_Data shown:_
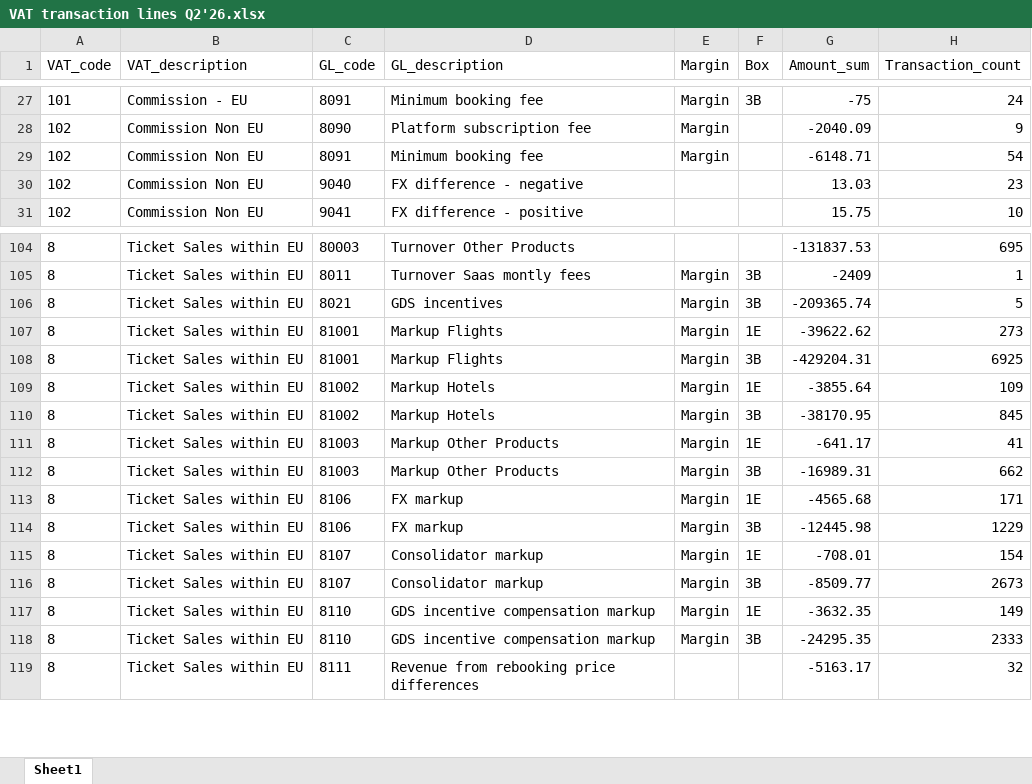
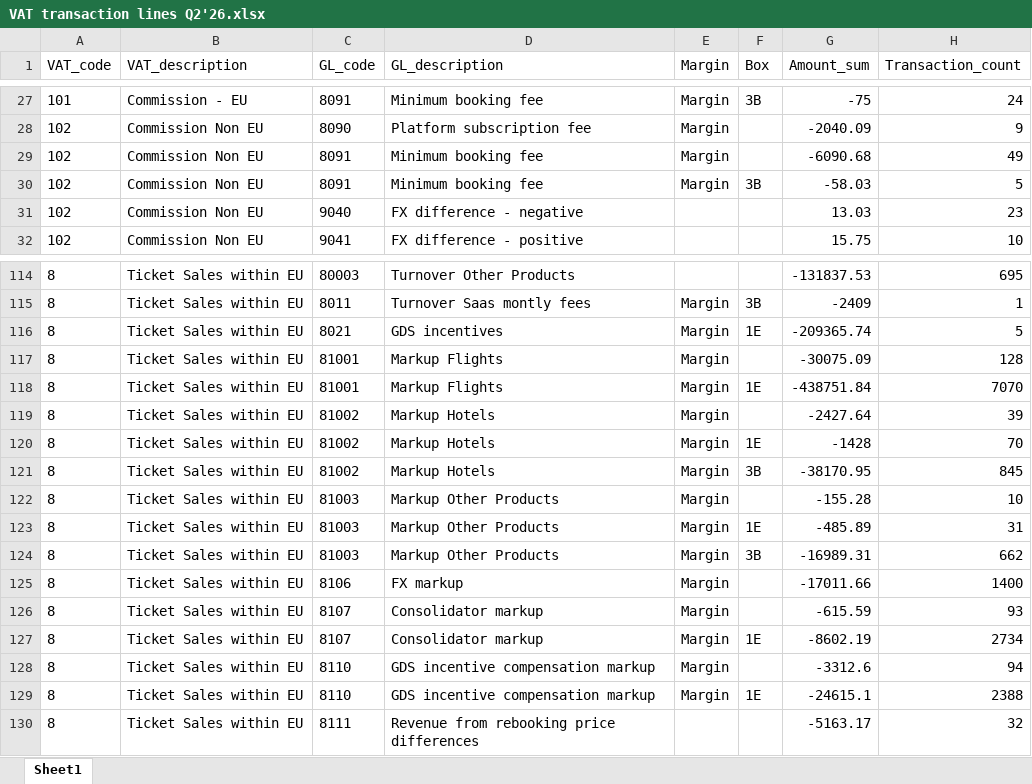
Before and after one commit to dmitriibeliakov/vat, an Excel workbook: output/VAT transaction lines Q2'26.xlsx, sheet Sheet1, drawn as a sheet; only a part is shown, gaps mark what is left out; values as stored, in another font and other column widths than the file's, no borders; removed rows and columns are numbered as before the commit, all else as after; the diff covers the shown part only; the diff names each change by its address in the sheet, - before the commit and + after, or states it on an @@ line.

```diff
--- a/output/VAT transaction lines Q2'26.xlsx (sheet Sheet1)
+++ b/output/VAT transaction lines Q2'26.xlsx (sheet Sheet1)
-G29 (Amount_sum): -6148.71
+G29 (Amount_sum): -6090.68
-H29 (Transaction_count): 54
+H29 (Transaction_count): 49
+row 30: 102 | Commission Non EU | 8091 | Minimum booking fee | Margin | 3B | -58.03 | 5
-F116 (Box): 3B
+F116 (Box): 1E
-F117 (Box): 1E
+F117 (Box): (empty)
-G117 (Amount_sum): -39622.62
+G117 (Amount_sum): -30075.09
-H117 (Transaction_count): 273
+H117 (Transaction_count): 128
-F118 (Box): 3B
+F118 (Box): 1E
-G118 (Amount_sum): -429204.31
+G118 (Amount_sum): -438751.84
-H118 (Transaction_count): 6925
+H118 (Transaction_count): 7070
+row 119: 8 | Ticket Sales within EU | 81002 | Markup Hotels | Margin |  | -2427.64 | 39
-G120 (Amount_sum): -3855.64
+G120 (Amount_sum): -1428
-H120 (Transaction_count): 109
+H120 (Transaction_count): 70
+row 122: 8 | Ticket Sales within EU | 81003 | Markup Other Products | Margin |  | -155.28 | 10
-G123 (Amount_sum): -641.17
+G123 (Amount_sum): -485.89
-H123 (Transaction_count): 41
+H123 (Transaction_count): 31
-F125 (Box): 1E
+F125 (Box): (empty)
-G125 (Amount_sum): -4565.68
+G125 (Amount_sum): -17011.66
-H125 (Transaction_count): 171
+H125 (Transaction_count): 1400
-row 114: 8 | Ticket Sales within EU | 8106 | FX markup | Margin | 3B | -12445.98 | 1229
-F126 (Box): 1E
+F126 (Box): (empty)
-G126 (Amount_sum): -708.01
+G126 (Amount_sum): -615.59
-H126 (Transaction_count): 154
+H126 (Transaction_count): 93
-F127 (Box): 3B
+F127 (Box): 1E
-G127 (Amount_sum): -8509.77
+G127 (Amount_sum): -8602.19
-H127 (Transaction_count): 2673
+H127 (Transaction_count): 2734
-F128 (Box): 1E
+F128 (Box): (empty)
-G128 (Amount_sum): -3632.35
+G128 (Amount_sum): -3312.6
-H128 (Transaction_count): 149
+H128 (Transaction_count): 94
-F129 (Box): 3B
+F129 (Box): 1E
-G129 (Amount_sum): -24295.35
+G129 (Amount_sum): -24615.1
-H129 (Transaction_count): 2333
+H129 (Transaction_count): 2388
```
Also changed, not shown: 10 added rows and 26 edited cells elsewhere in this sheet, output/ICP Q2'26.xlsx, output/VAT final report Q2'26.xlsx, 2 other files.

---

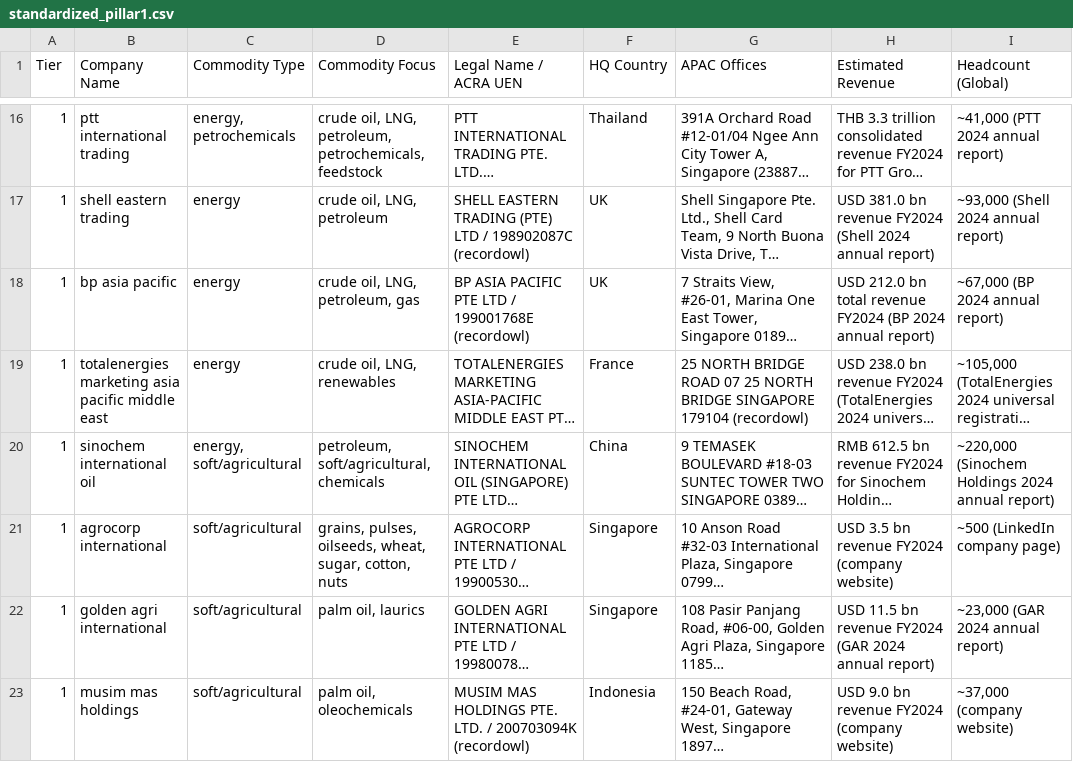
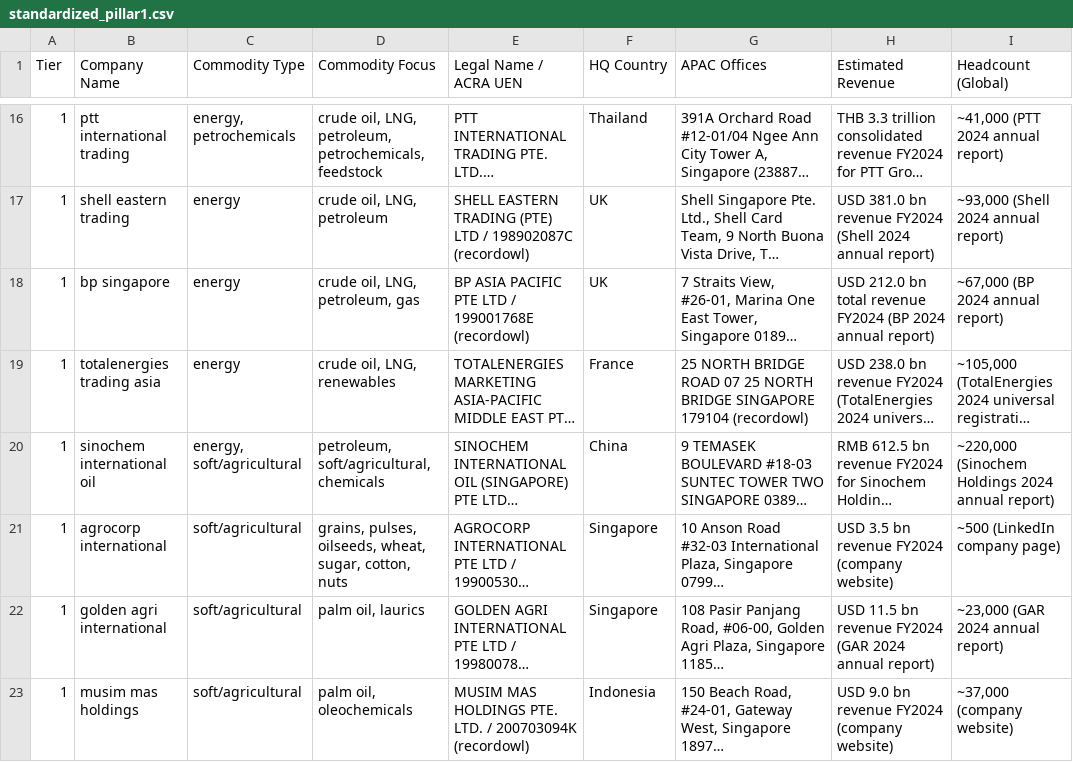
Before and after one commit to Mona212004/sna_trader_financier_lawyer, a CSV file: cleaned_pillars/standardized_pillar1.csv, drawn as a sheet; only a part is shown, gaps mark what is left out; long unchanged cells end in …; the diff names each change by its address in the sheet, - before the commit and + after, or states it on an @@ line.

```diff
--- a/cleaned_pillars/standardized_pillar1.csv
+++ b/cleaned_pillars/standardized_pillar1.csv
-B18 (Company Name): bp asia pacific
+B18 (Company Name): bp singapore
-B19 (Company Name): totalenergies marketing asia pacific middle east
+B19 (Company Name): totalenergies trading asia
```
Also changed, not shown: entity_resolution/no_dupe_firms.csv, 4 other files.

_Requirement:_ Take every line above that includes "files" and list it.

_Answer for the task:_
Also changed, not shown: 10 added rows and 26 edited cells elsewhere in this sheet, output/ICP Q2'26.xlsx, output/VAT final report Q2'26.xlsx, 2 other files.
Also changed, not shown: entity_resolution/no_dupe_firms.csv, 4 other files.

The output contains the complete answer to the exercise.